            I am a Christian.  I believe God is love and Jesus is God.  Therefore, Jesus also is love.  When I took my vows in the Order of Consecrated Virgins, I became a “bride of Christ,” as the rite declares.  As such, I believe I must also be love.  Before starting at Loyola, I thought I was doing pretty well at being love.  I was very accepting and respectful of others – of their faith traditions, sexual orientation, ethnicity, personal stories.  Or so I thought.  Classes like Contemporary Religious Perspectives, Psychopathology, and Diversity Issues in Counseling opened my eyes to the many ways in which my heart had been closed.  I began to see how many limits I had been trying to place on my limitless God and I was given tools to break apart that box I was trying so hard to fit Him in. 
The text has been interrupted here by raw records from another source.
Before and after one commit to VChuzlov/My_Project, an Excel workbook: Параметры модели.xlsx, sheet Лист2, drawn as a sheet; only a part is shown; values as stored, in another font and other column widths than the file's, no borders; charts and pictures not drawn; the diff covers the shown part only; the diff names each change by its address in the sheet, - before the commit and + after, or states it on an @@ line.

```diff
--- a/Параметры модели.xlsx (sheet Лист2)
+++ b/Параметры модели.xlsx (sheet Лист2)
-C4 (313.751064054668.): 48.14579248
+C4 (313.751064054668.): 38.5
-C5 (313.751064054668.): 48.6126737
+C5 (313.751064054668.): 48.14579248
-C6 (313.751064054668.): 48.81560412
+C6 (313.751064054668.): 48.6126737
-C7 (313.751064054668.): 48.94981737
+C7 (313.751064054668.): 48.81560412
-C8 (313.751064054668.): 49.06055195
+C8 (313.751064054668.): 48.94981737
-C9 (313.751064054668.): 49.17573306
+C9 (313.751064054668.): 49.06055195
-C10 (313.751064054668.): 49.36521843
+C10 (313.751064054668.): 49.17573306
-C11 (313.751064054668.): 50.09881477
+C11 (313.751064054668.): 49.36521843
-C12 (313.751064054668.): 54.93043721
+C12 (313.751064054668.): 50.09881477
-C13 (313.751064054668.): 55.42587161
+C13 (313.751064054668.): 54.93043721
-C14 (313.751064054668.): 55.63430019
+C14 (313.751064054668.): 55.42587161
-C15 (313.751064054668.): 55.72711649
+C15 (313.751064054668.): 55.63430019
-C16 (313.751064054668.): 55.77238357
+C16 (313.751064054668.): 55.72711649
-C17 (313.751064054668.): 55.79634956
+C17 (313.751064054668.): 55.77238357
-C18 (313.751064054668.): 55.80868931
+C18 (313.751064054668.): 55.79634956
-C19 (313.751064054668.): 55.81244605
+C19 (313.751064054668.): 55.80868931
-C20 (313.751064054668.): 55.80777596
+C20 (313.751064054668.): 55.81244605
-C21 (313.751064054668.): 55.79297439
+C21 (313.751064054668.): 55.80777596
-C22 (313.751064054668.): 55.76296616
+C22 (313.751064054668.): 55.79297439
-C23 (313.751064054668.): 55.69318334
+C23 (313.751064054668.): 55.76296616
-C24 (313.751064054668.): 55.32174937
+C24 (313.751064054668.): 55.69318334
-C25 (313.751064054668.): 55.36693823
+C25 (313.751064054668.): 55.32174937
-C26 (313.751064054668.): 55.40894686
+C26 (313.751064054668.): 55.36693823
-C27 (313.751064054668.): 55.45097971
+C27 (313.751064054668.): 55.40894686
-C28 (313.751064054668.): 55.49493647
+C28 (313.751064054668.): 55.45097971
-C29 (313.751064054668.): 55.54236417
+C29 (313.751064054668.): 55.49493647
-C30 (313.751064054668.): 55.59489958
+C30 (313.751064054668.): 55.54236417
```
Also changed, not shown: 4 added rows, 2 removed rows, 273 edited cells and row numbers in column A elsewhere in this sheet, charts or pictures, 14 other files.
            I am constantly amazed at how other people understand God.  In this program I have encountered Buddhists, Muslims, Baha’i, Orthodox Jews, Hindus, Protestants, and Seventh Day Adventists.  I have been blessed to hear them share the God they know so well.  I see their God and my God are not as far removed from one another as I once thought.  God, as I know Him, looks much different than He did the day I married Him.  He is more beautiful and more loving than I gave Him credit for.  And the more I meet Him through the program, I am falling in love with Him all over again.